A little-known New York City child care network that won a huge city contract for government-subsidized day care programs has had trouble paying its bills, the Forward has learned.
Less than a month after the group — which is operated by a Hasidic rabbi — opened 20 new subsidized child care sites, it told employees that it would be unable to make payroll, according to an e-mail from the group’s chief financial officer, obtained by the Forward.
The network, called B’Above Worldwide Institute, was relatively unknown until this spring, when the Forward reported that it was set to receive contracts worth roughly $31 million annually for 3,000 children at 42 day care centers across New York City. Previously, it had served just 1,000 children at 19 sites. Critics at the time questioned how the network received so many child care slots — 1,000 more seats than the next-largest child care network.
The organization blames its lack of funds on the city, which it says hasn’t lived up to its funding commitments. The shortfall deepens outstanding questions about EarlyLearn NYC, the city initiative that awarded the new contracts to B’Above.
EarlyLearn NYC constituted a massive reorganization of the process by which the city allocates funds for child care programs for low-income families. City officials have questioned the process by which the city’s Administration for Children’s Services (ACS), which oversees the program, chose new child care contractors — in many instances, at the expense of longstanding local providers. New York City Comptroller John Liu called the process a “disaster” in a June statement.
EarlyLearn NYC’s child care centers opened for business on October 1. The centers are now serving 45,000 infants, toddlers and preschoolers in scores of sites around the city. The contracts governing the program, however, have not yet been fully approved. Some are still making their way through the city’s lengthy contracting process, and ACS has extended bridge loans to some of the organizations to help them cover their bills as they await payment from EarlyLearn NYC.
In an email to his staff on October 24, B’Above CFO Jeffrey Stern blamed ACS for his organization’s inability to pay salaries. ACS “has not provided any funding to us for the EarlyLearn program,” Stern wrote. “Until we receive funding from ACS, any payments due our sites, for payroll, leasing, or otherwise will not be met.”
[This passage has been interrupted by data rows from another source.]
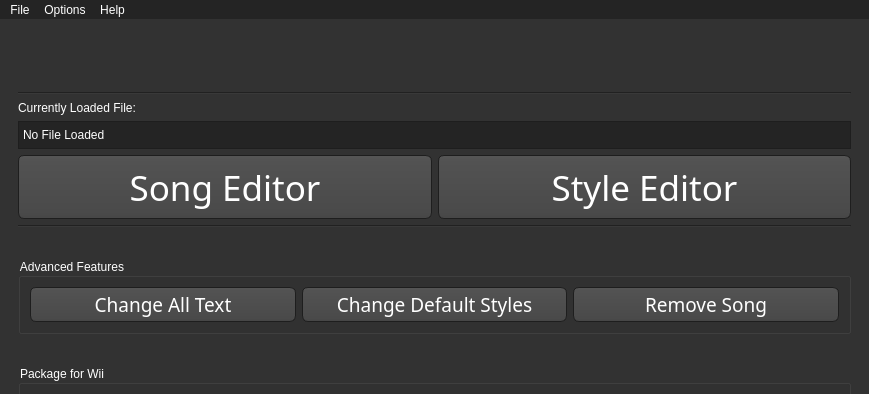
This is templates/main_window.ui in BenjaminHalko/WiiMusicEditorPlus as Qt 5 draws it before an edit; both pictures show x 0 to 869 and y 0 to 394 of the 869 by 656 pixel window. The edited form follows.
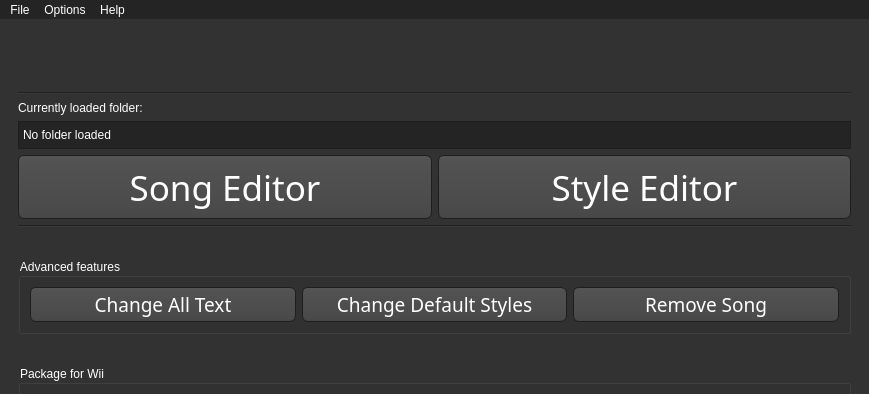
This is the edited form. Icons and pictures are not drawn.

```diff
--- a/templates/main_window.ui
+++ b/templates/main_window.ui
@@ -757,7 +757,7 @@
         <item>
          <widget class="QLabel" name="MP_LoadedFile_Label">
           <property name="text">
-           <string>Currently Loaded File:</string>
+           <string>Currently loaded folder:</string>
           </property>
          </widget>
         </item>
@@ -775,7 +775,7 @@
 }</string>
           </property>
           <property name="text">
-           <string>No File Loaded</string>
+           <string>No folder loaded</string>
           </property>
          </widget>
         </item>
@@ -844,7 +844,7 @@
         <item>
          <widget class="QGroupBox" name="MP_Advanced">
           <property name="title">
-           <string>Advanced Features</string>
+           <string>Advanced features</string>
           </property>
           <layout class="QVBoxLayout" name="verticalLayout_11">
            <item>
```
Stern alleged that ACS had promised payments and a bridge loan until the contract was approved but asserts that neither came through.
B’Above has received over $600,000 in disbursements from ACS since August, according to an online database maintained by the comptroller’s office. It’s unclear how much of the EarlyLearn commitment to B’Above that amount represents. The most recent payment of $30,000 was made on October 18, less than a week before B’Above announced it couldn’t make payroll.
It’s not certain whether B’Above’s cash flow problems continue. Stern did not respond to multiple requests for comment. Rabbi Eliezer Vogel, B’Above’s director, also did not respond to a request for comment. When reached by phone, Steve Kaplan, the group’s assistant director, said he could not comment.
In a statement, ACS said that it was doing its best to ensure that the child care agencies received the city dollars they were owed. “The Administration for Children’s Services continues to work diligently so that EarlyLearn NYC providers are compensated; the vast majority are currently receiving payment directly or via loans,” the agency wrote. “We are working with the remaining providers to facilitate the signature and submission of their contracts.” A spokesperson for ACS could not comment specifically about B’Above, nor could a spokesperson at the comptroller’s office.
In his e-mail to staff, Stern wrote that the organization had spent “hundreds of thousands” of dollars preparing sites so that they could receive the proper licensing.
Some of B’Above’s troubles could stem from the apparently unique model that Vogel described to the Forward in May. The Hasidic rabbi — who lives in the Orthodox upstate town of Spring Valley, N.Y. — told the Forward that his organization had partnered with small yeshivas in Brooklyn that were leasing space to him to run the subsidized child care programs.
Many of the B’Above network’s child care locations are in the Orthodox Brooklyn neighborhoods of Boro Park, Williamsburg and Crown Heights.
While some other EarlyLearn NYC providers are essentially continuing previous arrangements with ACS under the new EarlyLearn NYC contracts, B’Above’s massive growth means that many of its locations are new and therefore could require substantial investments. That could mean that the organization was making a gamble that revenue would help balance cash flow — a gamble that went sour in late October, when city funding didn’t come through.
Though the EarlyLearn NYC issue drew significant attention back in the spring — as members of the City Council complained that longstanding child care providers in their districts had lost city contracts in the reorganization — the issue seems to have been wiped off the table amidst the struggle to recover from the massive hurricane. Even as children begin to enter EarlyLearn NYC programs, council members who had previously organized hearings on the issue are not returning phone queries, while their spokespeople explain that they have been spending their time in the city’s flood-ravaged neighborhoods. Even spokespeople at city agencies say that the flooding has taken up much of their time and energy.
The issue, however, is certain to gain new traction in the coming months, as budget conversations resume in the City Council.
Contact Josh Nathan-Kazis at email@example.com, or follow him on Twitter @joshnathankazis